- _Items from a dataset_:
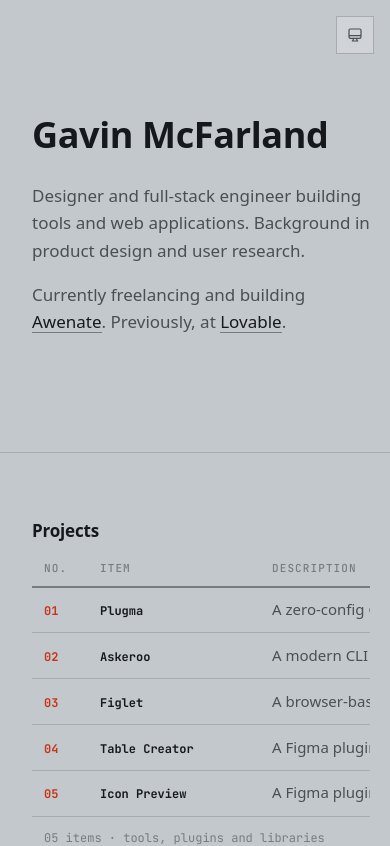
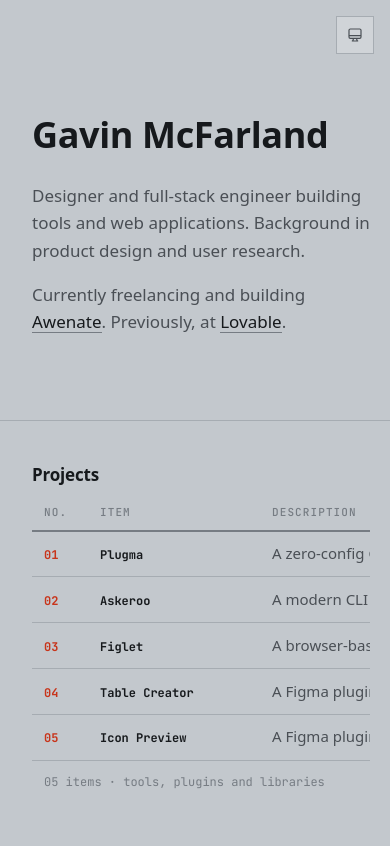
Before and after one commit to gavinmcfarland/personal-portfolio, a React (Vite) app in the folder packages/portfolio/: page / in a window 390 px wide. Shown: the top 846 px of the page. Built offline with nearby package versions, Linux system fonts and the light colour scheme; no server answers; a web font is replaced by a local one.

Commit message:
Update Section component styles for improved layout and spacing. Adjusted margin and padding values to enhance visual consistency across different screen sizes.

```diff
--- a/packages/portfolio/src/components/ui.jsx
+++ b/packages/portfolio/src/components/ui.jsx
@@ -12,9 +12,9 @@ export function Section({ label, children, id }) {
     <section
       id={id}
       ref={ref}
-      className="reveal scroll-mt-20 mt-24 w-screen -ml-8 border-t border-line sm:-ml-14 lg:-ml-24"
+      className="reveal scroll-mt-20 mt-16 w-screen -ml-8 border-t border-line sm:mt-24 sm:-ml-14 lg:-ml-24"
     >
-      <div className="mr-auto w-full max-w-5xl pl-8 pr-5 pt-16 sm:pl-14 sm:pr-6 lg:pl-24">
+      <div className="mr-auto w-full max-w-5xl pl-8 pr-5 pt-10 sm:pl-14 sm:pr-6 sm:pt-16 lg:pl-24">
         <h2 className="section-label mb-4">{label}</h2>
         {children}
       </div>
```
* * *
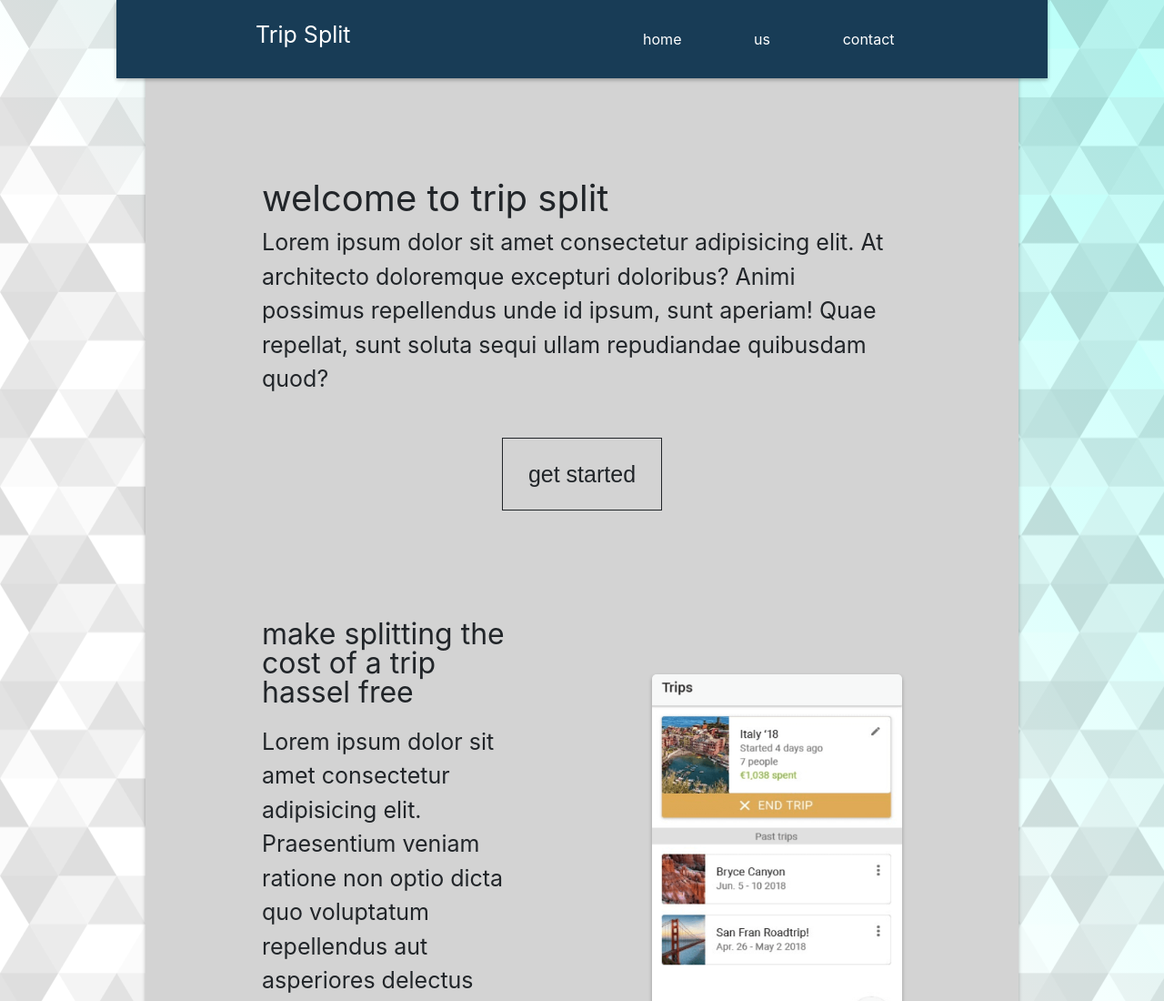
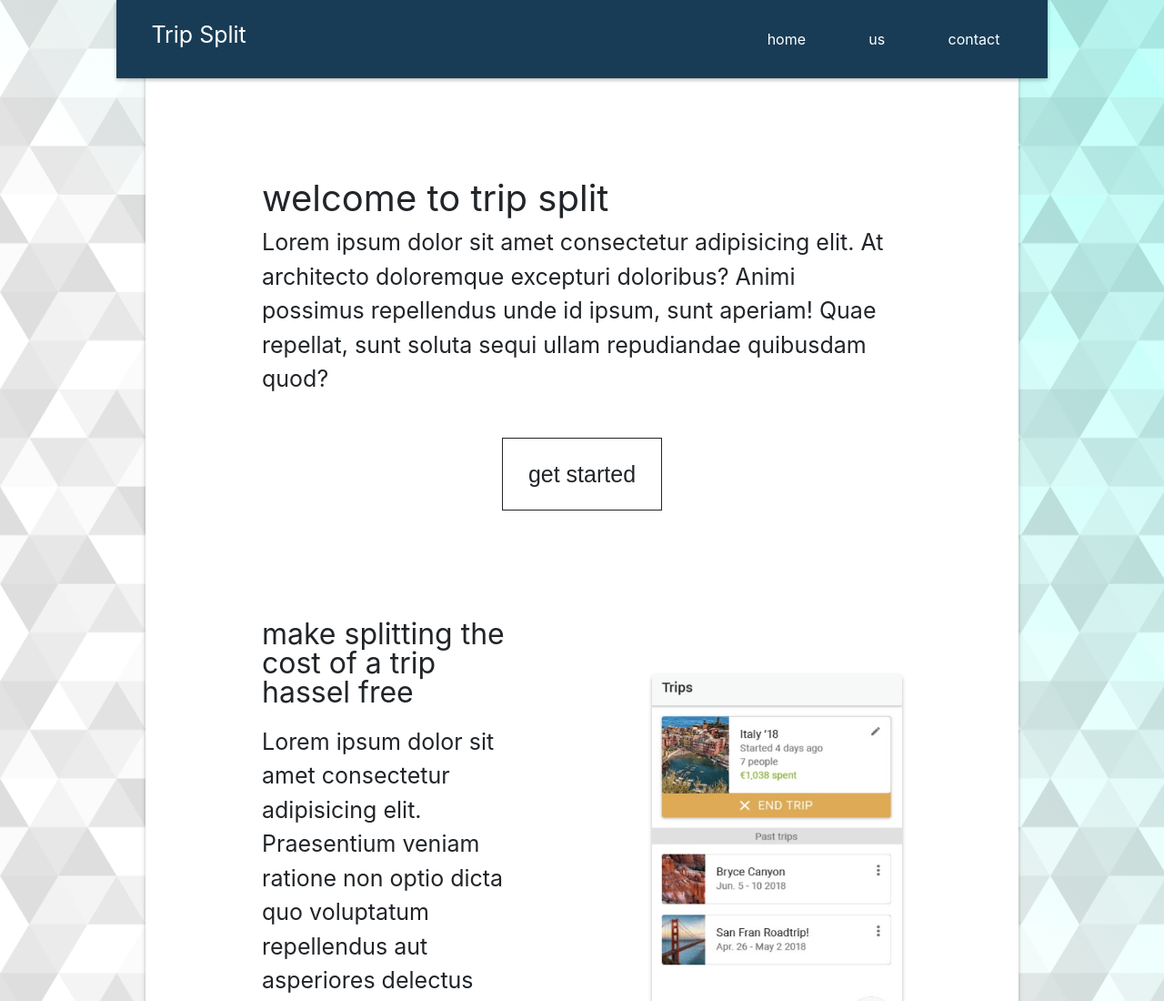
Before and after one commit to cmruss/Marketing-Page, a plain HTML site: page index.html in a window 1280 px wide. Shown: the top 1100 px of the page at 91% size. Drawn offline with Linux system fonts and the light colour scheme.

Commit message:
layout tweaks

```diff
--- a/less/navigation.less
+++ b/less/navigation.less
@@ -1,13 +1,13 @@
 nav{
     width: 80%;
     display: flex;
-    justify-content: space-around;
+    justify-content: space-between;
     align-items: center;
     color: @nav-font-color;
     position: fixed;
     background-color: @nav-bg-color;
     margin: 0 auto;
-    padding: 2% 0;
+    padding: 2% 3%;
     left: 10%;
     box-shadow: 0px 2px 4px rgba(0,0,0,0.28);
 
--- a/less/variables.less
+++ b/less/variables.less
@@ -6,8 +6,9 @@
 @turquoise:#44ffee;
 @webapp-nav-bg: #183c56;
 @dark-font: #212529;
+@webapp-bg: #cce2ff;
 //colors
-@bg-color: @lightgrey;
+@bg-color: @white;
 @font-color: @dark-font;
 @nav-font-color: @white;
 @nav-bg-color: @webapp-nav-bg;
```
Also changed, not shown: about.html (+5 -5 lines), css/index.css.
---
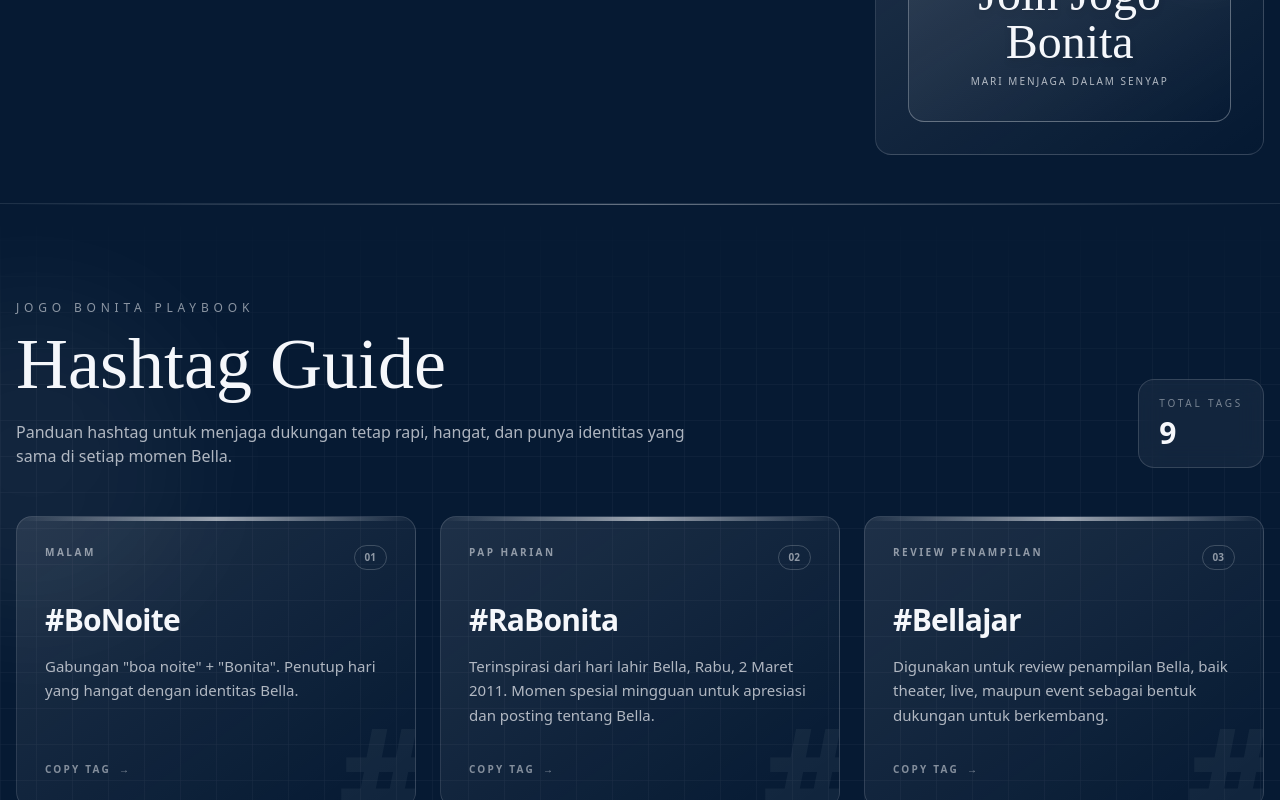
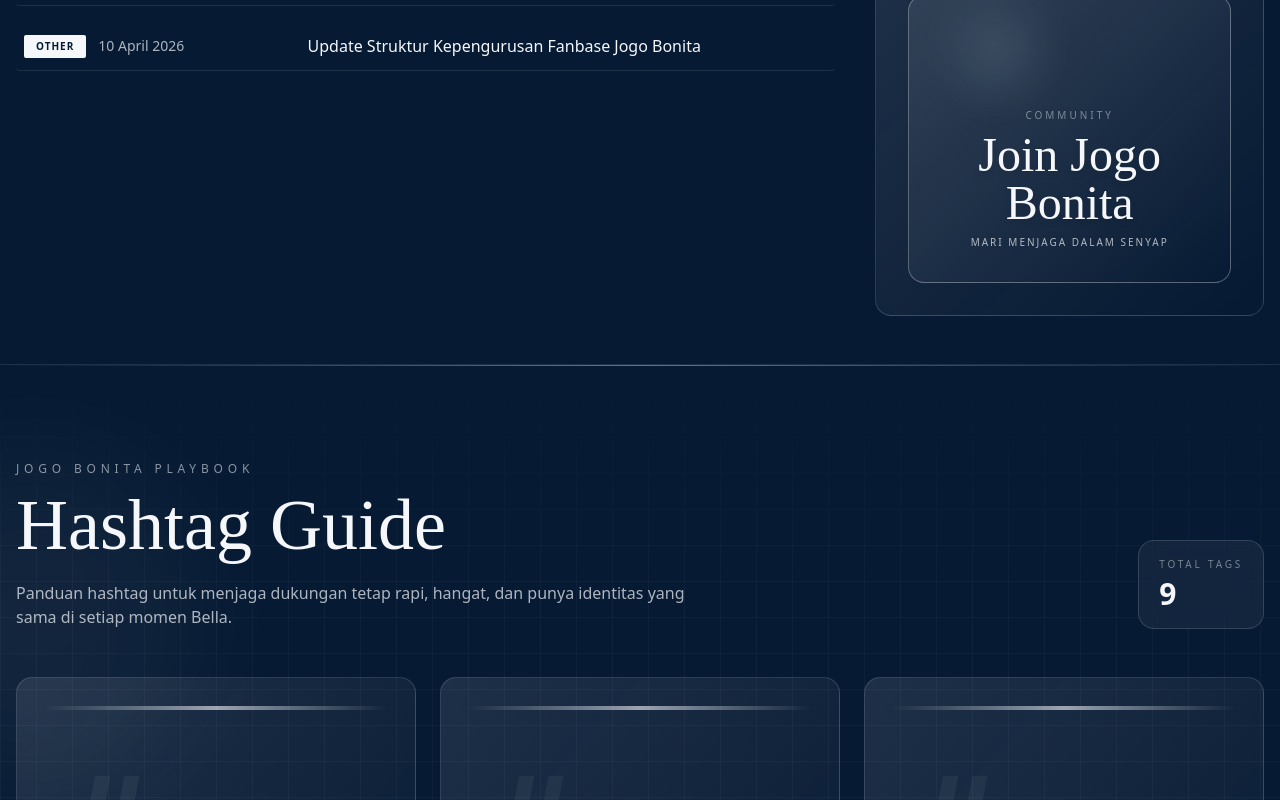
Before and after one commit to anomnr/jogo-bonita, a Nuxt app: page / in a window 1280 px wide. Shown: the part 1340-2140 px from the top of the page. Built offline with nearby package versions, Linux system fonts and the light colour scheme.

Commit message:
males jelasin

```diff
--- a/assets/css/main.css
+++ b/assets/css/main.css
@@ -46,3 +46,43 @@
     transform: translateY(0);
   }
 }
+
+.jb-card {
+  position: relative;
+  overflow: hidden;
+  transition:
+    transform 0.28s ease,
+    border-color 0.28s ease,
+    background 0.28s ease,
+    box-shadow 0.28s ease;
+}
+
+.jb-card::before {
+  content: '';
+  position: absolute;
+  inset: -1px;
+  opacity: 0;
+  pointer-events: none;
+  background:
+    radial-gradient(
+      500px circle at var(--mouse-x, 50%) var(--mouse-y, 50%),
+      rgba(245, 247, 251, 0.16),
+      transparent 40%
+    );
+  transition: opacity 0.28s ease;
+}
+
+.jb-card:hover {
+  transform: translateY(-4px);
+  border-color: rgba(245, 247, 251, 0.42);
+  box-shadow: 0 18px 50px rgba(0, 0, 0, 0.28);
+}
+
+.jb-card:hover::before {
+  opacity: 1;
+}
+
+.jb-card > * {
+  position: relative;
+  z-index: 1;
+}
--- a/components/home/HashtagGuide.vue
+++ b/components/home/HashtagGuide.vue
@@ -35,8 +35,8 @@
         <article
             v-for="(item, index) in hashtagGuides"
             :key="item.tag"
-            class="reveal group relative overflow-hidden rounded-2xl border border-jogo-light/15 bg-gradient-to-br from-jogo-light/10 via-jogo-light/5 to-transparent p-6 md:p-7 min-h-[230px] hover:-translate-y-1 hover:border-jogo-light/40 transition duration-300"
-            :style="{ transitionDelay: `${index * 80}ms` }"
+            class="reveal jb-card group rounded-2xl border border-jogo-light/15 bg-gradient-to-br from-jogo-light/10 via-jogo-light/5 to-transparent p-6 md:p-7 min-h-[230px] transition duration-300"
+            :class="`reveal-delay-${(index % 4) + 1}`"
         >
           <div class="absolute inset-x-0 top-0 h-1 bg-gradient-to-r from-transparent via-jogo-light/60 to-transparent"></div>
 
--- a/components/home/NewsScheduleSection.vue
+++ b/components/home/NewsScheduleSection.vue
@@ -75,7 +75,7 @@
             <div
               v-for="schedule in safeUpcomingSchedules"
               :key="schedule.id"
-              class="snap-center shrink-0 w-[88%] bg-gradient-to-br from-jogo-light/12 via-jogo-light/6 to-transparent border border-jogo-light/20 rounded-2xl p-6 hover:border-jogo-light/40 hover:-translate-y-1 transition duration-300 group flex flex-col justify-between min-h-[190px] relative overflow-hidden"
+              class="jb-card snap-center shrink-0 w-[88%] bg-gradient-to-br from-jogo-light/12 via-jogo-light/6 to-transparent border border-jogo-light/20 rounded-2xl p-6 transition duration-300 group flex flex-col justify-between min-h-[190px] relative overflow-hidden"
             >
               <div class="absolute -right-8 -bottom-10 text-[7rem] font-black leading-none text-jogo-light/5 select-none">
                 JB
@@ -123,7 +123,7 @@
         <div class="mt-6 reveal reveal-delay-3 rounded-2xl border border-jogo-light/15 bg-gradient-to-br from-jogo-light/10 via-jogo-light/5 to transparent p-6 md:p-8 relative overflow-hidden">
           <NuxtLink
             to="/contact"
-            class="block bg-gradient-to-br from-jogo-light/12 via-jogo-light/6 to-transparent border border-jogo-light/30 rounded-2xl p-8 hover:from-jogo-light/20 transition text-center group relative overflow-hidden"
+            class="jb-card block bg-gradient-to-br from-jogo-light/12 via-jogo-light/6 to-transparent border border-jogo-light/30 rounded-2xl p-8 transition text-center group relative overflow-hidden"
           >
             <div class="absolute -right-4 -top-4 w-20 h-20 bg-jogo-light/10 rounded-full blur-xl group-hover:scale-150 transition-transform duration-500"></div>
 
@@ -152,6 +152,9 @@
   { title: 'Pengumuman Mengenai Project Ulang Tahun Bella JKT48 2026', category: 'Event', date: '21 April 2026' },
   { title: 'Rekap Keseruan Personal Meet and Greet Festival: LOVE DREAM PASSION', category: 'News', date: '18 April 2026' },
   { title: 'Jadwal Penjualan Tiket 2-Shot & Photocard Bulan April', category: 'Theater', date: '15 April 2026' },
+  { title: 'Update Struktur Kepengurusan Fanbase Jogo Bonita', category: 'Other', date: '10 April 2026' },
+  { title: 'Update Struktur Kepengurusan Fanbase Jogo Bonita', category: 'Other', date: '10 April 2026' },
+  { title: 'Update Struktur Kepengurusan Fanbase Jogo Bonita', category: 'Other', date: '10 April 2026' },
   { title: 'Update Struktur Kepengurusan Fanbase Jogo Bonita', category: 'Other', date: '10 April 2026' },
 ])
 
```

- _Task objective_:
The count alone is wanted: how many lines above hold the string "content"?

- _Answer for the task_:
3